=== Excerpted records ===
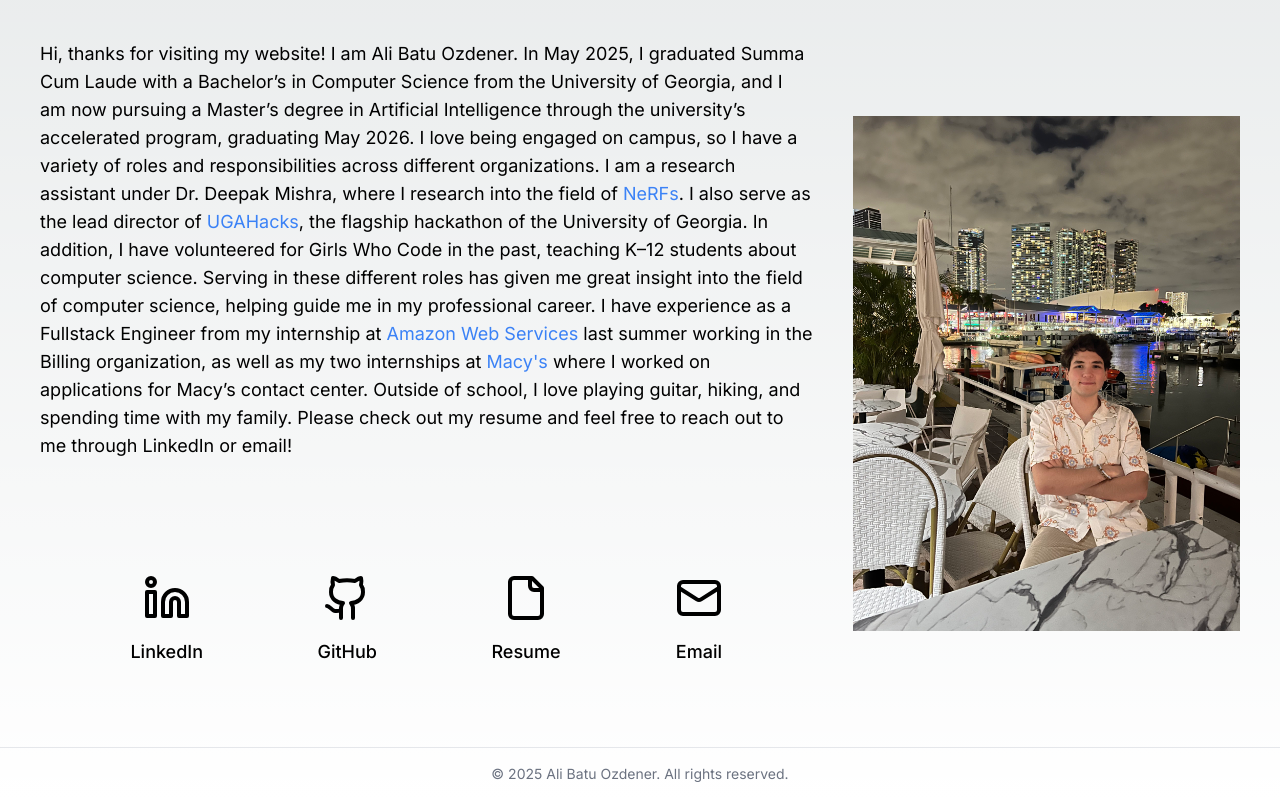
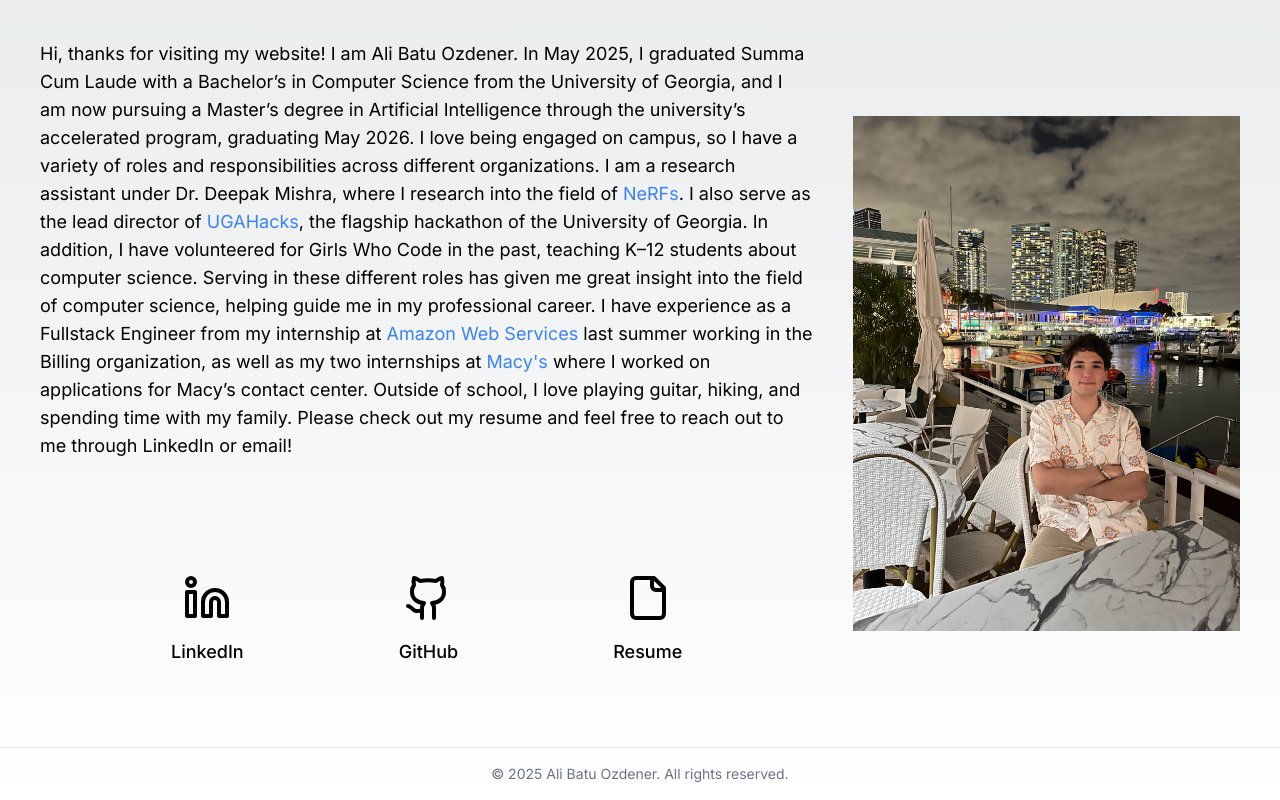
Before and after one commit to probro91/batu-website, a Next.js app: page / in a window 1280 px wide. Shown: the part 800-1600 px from the top of the page. Built offline with nearby package versions, Linux system fonts and the light colour scheme.

Commit message:
getting rid of email and adding favicon

```diff
--- a/app/ui/media-links.tsx
+++ b/app/ui/media-links.tsx
@@ -17,10 +17,6 @@ export default function Component() {
       <Link className="flex flex-col items-center gap-3 md:gap-4 p-4 sm:p-6 transition-all hover:scale-110" href="https://docs.google.com/document/d/1Lxhlhxgq77n9XB8XfWTphNbaL0u6JAioV4HlZ5MA8eA/edit?usp=sharing" target="_blank">
         <FileIcon className="h-12 w-12" />
         <span className="text-base sm:text-lg font-medium">Resume</span>
-      </Link>
-      <Link className="flex flex-col items-center gap-3 md:gap-4 p-4 sm:p-6 transition-all hover:scale-110" href="mailTo:bozdener@gmail.com" target="_blank">
-        <MailIcon className="h-12 w-12" />
-        <span className="text-base sm:text-lg font-medium">Email</span>
       </Link>
     </div>
   )
```
Also changed, not shown: app/icon.png (added).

=== Assigned task ===
From the entries, report every line in which the string "hover" occurs.

=== Output of the exercise ===
       <Link className="flex flex-col items-center gap-3 md:gap-4 p-4 sm:p-6 transition-all hover:scale-110" href="https://docs.google.com/document/d/1Lxhlhxgq77n9XB8XfWTphNbaL0u6JAioV4HlZ5MA8eA/edit?usp=sharing" target="_blank">
-      <Link className="flex flex-col items-center gap-3 md:gap-4 p-4 sm:p-6 transition-all hover:scale-110" href="mailTo:bozdener@gmail.com" target="_blank">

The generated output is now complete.